Networking: 3:30 pm
Discussion: 3:45 - 5:00 pm
The diabetes epidemic in the United States (US) continues to grow in scale and impact on people’s health.
Though our knowledge of effective techniques for prevention and management has significantly increased, major gaps persist:
1) The proportion of people with undiagnosed diabetes and prediabetes has not improved;
2) Engagement in prevention and diabetes management is exceedingly low; and
3) Young adults and disenfranchised populations with diabetes fare poorly in terms of control.
Mobile health approaches could lead to major changes by reaching new populations and enabling effective patient engagement!

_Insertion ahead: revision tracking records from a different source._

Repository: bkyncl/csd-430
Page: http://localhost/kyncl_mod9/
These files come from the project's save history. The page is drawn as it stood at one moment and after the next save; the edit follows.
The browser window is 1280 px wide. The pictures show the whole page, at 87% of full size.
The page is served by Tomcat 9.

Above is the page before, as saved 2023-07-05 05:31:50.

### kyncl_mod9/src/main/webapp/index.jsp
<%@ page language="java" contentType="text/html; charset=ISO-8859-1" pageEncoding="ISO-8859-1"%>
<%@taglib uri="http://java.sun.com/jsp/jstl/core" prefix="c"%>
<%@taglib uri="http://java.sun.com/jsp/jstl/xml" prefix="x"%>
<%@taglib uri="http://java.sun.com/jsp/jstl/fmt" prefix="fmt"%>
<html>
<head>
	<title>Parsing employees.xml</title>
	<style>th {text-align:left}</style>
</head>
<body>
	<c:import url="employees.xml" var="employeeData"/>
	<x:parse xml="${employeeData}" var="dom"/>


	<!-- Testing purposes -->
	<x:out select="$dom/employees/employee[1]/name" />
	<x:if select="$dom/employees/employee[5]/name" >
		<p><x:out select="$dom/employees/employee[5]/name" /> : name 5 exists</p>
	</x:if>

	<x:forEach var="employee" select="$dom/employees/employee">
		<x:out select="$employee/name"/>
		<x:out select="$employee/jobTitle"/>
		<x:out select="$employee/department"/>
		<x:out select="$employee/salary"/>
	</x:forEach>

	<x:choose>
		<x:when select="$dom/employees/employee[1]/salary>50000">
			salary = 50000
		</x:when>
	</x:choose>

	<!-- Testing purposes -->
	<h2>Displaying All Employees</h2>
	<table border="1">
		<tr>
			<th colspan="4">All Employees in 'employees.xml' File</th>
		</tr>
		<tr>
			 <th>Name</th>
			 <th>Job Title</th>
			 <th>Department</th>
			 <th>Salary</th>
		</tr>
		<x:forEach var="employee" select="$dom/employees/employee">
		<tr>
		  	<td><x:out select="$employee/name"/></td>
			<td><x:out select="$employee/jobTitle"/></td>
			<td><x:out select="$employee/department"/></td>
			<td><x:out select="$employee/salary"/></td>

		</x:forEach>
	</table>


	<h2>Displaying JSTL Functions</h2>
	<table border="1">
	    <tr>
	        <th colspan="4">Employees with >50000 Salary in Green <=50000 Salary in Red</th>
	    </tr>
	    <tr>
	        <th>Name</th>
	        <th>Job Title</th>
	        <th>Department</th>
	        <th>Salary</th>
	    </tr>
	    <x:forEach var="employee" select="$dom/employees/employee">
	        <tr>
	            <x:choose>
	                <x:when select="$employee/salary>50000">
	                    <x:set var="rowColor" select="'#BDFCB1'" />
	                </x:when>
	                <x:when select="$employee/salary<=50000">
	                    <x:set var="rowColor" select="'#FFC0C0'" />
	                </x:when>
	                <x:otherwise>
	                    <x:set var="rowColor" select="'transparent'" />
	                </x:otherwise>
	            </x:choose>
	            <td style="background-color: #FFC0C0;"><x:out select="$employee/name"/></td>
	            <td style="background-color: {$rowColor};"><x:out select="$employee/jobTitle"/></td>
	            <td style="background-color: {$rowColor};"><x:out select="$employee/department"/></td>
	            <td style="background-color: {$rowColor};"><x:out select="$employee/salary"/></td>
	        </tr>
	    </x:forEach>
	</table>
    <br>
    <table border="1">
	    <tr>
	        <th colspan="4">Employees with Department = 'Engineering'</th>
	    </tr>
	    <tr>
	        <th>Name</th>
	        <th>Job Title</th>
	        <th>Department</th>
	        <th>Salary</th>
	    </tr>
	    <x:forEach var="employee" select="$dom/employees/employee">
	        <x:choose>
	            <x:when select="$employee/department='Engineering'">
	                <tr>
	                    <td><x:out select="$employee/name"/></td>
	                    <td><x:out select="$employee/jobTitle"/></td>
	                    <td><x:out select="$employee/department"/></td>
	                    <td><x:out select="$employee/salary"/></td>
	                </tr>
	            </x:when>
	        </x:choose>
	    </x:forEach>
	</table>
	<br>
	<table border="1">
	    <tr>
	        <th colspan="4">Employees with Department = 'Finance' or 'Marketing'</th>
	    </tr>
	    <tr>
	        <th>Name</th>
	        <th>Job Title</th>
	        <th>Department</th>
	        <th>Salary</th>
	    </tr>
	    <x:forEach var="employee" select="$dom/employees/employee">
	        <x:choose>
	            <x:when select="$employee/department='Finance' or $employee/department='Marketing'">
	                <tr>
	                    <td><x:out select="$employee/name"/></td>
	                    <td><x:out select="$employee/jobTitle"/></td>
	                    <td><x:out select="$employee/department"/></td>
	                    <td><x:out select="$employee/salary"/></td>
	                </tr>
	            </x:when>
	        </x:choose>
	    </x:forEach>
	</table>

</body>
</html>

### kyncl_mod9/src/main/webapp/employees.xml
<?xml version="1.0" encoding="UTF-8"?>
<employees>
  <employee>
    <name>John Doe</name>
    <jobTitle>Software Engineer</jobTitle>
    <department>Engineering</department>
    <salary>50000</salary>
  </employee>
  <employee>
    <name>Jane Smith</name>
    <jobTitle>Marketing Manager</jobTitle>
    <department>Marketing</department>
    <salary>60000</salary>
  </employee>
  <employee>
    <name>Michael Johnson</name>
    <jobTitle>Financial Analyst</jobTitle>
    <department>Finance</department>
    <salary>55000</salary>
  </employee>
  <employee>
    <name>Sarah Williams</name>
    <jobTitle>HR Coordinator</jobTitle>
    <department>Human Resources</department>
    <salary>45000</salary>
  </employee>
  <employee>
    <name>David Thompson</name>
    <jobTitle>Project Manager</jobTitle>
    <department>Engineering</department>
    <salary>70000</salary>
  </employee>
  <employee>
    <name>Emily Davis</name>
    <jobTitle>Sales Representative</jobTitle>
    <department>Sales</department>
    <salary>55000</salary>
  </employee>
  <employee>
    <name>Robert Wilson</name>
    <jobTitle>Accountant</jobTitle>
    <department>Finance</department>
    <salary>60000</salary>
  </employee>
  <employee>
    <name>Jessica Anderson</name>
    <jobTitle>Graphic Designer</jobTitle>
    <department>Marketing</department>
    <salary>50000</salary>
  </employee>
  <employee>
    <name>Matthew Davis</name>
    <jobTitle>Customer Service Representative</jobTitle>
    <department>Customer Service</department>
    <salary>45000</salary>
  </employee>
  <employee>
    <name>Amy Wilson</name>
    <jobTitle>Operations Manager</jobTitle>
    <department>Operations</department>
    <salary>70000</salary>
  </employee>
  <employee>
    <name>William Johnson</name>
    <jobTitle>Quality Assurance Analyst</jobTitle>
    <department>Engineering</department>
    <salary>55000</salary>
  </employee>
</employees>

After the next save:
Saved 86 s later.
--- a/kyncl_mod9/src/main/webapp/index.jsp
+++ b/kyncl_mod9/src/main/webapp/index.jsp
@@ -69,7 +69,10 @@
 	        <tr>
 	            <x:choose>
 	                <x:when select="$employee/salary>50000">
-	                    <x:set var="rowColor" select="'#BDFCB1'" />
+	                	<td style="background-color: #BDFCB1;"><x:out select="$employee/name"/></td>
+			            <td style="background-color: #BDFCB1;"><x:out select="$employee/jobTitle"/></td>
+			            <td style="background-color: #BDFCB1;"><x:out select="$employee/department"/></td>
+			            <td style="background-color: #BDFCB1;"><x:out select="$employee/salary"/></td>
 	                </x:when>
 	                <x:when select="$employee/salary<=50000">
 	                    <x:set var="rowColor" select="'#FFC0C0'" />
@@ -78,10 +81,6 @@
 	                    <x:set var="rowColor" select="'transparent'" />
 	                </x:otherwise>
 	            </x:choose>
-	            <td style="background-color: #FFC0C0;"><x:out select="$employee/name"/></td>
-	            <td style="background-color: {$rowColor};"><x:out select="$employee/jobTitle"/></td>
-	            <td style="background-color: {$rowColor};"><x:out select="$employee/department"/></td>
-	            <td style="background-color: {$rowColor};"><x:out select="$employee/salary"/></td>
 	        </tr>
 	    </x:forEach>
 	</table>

In this IPaT Thursday Think Tank, we will meet with experts from the Georgia Center for Diabetes Translation Research (GCDTR) to discuss the basics of diabetes prevention and management. Our goal is to bootstrap, motivate and inform projects in mobile health and health informatics. Come with your ideas and come ready to learn why it is so important for our research community to tackle key problems in diabetes prevention and management.
Mohammed K. Ali, MBChB, MSc, MBA, Associate Director, Georgia Center for Diabetes Translation Research; Emory Global Diabetes Research Center
Mary Beth Weber, PhD, MPH, Assistant Professor, Global Health and faculty member in Nutrition and Health Sciences Program, Emory University, Rollins School of Public Health
Elizabeth Mynatt, PhD, MS., Executive Director, Institute for People and Technology; Distinguished Professor, College of Computing; Georgia Institute of Technology
In Georgia, where disparities in diabetes outcomes are particularly apparent, Emory University, Georgia Tech, and the Morehouse School of Medicine collaboratively established the Georgia Center for Diabetes Translation Research (GCDTR) funded by the National Institute of Diabetes and Digestive and Kidney Diseases (NIDDK - P30DK111024) and inter‐institutional partners.